TASK REQUIREMENTS: Could you copy out every line of the data where the word "vendor" occurs?

[Before-and-after change data]
·····

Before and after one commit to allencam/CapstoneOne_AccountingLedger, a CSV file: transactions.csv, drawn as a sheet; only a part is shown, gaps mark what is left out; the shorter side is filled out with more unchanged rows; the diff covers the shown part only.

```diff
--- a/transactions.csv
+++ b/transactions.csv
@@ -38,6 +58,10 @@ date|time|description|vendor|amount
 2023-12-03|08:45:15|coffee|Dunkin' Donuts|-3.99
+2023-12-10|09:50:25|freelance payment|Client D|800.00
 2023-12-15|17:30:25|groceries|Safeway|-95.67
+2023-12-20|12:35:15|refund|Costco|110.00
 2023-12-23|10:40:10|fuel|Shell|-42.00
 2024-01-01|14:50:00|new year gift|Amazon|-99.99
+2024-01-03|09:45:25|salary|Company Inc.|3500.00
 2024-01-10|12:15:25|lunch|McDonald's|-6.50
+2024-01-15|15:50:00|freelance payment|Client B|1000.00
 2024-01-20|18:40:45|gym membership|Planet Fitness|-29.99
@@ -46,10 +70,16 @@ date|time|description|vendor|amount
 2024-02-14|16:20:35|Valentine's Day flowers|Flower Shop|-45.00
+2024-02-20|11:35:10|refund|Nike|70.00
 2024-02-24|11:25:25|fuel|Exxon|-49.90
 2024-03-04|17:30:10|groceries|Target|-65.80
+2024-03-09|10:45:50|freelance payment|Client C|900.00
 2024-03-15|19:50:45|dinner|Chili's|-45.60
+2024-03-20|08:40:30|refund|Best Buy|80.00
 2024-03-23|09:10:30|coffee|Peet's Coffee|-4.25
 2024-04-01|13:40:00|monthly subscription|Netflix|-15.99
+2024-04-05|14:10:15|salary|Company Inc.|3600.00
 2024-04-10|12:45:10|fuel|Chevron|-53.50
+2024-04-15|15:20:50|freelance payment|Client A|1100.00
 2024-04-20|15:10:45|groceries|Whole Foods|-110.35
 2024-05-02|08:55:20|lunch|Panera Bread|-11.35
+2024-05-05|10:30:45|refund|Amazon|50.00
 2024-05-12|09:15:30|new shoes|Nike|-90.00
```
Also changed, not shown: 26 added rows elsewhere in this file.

·····

THE ANSWER:
@@ -38,6 +58,10 @@ date|time|description|vendor|amount
@@ -46,10 +70,16 @@ date|time|description|vendor|amount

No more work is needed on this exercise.